  1. 40% of the marketing executives surveyed cited lack of modern, enabling technologies as a reason customers don’t come back. That’s likely another sign of internal confusion. There are plenty of modern, enabling technologies available to all kinds of digital marketers, and obviously, at Sailthru, we provide solutions that are specifically designed to help marketers acquire, grow and retain customers so that they become repeat purchasers.
  1. The third, equally dismaying reason that marketers believe customers don’t return to shop with them repeatedly is “poor/inconsistent customer service.” Again, that’s all about internal management, or the lack of it.

The other top 2 barriers are directly related to technology…

They seem to indicate that front-line marketers absolutely understand the value of modern technology, but that they may have difficulty translating that conviction to those higher up in management.

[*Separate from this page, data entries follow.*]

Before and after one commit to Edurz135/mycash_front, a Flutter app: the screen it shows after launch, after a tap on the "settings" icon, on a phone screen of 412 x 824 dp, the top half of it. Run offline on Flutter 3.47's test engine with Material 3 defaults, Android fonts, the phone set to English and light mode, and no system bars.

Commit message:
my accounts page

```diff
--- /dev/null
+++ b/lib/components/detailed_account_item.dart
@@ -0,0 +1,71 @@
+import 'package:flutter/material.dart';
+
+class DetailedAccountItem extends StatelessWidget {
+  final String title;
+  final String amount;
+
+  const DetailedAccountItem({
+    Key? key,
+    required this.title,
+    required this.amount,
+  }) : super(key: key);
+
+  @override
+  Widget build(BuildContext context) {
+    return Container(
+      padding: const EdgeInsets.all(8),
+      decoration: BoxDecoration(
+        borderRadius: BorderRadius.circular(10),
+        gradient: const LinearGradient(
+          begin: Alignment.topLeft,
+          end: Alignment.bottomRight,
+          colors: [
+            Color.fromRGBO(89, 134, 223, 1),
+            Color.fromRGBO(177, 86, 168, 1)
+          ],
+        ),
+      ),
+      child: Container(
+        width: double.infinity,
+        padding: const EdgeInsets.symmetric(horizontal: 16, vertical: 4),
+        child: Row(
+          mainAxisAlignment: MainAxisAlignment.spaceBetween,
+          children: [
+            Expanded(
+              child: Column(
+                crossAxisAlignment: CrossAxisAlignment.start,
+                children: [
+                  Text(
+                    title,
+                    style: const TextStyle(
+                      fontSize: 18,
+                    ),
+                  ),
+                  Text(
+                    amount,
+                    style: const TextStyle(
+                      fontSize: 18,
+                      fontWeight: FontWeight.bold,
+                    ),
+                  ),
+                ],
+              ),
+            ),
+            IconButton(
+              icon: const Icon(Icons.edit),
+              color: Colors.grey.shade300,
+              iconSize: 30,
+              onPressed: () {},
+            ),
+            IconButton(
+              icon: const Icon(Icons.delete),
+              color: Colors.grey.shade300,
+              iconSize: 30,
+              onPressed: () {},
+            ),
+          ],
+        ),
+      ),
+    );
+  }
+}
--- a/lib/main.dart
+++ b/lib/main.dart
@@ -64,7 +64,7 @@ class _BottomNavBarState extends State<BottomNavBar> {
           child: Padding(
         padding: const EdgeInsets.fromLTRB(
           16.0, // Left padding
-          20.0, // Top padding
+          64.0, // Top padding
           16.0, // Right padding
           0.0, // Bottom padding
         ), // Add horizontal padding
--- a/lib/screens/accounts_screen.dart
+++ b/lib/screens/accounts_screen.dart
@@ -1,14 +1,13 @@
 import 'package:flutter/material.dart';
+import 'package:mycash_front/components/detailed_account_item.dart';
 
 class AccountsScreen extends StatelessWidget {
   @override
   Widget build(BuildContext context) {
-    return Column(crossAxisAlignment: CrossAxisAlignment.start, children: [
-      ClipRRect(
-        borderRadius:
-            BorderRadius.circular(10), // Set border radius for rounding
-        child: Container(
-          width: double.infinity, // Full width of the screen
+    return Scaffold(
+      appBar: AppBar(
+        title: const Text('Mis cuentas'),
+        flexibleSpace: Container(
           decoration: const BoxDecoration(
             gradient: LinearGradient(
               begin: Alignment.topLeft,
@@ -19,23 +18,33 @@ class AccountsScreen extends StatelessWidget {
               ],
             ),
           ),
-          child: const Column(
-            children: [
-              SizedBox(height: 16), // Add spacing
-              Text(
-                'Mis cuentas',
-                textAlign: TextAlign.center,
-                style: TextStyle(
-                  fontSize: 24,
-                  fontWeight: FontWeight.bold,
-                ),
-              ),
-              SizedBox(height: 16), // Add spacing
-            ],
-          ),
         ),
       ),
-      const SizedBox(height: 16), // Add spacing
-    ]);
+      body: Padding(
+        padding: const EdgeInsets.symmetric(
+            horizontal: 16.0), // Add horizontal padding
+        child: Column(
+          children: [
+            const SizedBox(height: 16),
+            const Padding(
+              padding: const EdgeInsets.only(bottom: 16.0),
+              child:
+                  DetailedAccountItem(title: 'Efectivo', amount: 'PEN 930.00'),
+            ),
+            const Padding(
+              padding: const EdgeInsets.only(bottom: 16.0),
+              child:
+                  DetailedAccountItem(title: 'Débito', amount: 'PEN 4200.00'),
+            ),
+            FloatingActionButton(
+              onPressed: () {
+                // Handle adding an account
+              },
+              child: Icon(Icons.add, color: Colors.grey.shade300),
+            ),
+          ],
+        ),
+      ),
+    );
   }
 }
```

  1. 40% percent of retailers said one of the reasons customers didn’t return to them was that they didn’t offer a seamless, omnichannel shopping experience. And, of course, that’s something that an investment in the appropriate technologies alongside changes in operations can provide. The tough part is that at least 40% of marketers know they need a seamless, omnichannel shopping experience, but they still can’t persuade their organizations to adopt this pillar of modern digital marketing. Given the size of the initiative many most likely don’t know where to start or who is on first.
  1. Lack of personalization, chosen by 27% as a reason customers don’t become more loyal, presents similar issues. Investment in technology can allow personalization, and even small steps along the road to personalization can make a big difference. But here we see that at least 27% of marketers know they need to start personalizing, and still can’t make it happen. Given the importance of data in delivering and constantly improving personalization, this barrier might speak as much to technology challenges as it does to data governance. If marketing doesn’t have a stake in customer data ownership that data goes unused as a resource.

Conundrums like these are why we always advise clients to start by identifying their goals and then work backwards from there. When everything is a priority, nothing gets accomplished and as budgets continue to shift to marketing organizations in terms of technology buying power, marketing must have a seat at the table when it comes to operations designed to fulfill the customer experience, manage customer data and develop the insights necessary to reset goals over time.

Until shifts are made to favor long-term profitability over short-term conversion, the conversations necessary to overcome these barriers will stay in the minds, rather than become matter.